— EXERCISE —
Go through the lines below one by one and count those holding the string "multipart". Give the count alone.

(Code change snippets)
□ □ □ □
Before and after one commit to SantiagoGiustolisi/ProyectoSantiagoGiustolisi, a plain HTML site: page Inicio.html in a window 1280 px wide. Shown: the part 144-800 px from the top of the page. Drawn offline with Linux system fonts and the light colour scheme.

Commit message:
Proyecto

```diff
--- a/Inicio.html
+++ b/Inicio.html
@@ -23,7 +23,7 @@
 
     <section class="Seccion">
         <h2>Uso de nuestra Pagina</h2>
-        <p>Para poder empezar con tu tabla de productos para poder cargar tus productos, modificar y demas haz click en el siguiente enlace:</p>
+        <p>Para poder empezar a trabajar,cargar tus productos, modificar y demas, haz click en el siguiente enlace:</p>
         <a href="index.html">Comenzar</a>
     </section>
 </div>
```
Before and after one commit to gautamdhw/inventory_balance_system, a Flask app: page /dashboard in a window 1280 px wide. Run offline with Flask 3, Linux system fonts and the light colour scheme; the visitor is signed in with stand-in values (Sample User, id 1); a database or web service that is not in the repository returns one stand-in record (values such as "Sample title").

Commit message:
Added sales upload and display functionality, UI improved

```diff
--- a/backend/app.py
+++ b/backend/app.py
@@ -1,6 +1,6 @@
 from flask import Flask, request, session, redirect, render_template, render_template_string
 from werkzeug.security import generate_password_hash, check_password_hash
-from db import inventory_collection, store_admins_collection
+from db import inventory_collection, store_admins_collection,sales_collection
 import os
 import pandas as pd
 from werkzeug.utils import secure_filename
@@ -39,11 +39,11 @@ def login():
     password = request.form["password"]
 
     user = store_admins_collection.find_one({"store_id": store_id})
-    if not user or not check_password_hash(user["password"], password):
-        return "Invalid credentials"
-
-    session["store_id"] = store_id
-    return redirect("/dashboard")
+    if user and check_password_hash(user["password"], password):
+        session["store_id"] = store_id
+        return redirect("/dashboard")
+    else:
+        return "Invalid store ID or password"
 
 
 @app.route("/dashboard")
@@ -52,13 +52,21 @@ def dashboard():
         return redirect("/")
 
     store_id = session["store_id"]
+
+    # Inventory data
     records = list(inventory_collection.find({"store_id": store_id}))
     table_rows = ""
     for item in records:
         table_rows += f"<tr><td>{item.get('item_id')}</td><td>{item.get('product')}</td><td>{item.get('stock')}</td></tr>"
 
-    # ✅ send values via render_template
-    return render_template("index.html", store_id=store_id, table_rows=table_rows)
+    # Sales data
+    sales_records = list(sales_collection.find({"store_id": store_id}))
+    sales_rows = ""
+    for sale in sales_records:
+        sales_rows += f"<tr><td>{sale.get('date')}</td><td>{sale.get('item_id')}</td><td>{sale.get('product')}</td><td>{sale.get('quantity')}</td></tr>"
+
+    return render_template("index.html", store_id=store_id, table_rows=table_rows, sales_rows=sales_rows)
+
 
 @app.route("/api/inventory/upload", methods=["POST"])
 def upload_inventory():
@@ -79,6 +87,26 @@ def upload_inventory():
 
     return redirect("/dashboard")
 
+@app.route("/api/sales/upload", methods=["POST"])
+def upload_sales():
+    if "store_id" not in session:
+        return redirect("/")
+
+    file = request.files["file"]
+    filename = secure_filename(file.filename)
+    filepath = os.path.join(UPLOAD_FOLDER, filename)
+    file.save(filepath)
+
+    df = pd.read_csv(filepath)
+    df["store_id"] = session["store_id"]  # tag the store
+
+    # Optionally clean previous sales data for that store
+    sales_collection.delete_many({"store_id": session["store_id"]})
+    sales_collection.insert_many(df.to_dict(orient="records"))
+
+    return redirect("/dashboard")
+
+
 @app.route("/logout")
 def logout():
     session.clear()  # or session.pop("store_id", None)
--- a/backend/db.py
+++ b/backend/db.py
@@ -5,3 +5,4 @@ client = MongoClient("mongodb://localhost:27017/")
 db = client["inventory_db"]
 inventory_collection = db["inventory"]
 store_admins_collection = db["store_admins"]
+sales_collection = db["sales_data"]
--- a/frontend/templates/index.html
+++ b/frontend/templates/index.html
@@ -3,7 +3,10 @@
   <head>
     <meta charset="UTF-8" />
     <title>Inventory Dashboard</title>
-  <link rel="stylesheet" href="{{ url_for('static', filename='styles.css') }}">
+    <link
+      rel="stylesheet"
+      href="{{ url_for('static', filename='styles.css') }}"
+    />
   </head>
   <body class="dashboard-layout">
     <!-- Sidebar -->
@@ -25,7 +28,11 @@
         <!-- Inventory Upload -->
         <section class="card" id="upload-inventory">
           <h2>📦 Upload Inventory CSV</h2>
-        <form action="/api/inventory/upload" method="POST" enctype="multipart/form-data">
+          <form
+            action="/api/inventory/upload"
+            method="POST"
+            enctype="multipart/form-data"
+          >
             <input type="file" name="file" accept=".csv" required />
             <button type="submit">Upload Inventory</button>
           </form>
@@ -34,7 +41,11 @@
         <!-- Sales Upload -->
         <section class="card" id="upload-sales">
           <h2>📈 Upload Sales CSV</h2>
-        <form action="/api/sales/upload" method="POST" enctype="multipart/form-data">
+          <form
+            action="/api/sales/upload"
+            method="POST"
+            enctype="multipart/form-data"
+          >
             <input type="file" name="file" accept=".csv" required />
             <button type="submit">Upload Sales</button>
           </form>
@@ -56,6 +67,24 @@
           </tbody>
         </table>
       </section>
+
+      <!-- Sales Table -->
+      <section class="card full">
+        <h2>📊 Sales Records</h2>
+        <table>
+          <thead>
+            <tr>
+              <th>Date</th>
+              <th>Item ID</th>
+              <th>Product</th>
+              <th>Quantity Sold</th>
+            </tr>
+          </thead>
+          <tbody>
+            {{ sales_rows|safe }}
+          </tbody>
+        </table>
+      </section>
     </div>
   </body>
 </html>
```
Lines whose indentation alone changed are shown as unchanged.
□ □ □ □
— TASK ANSWER —
4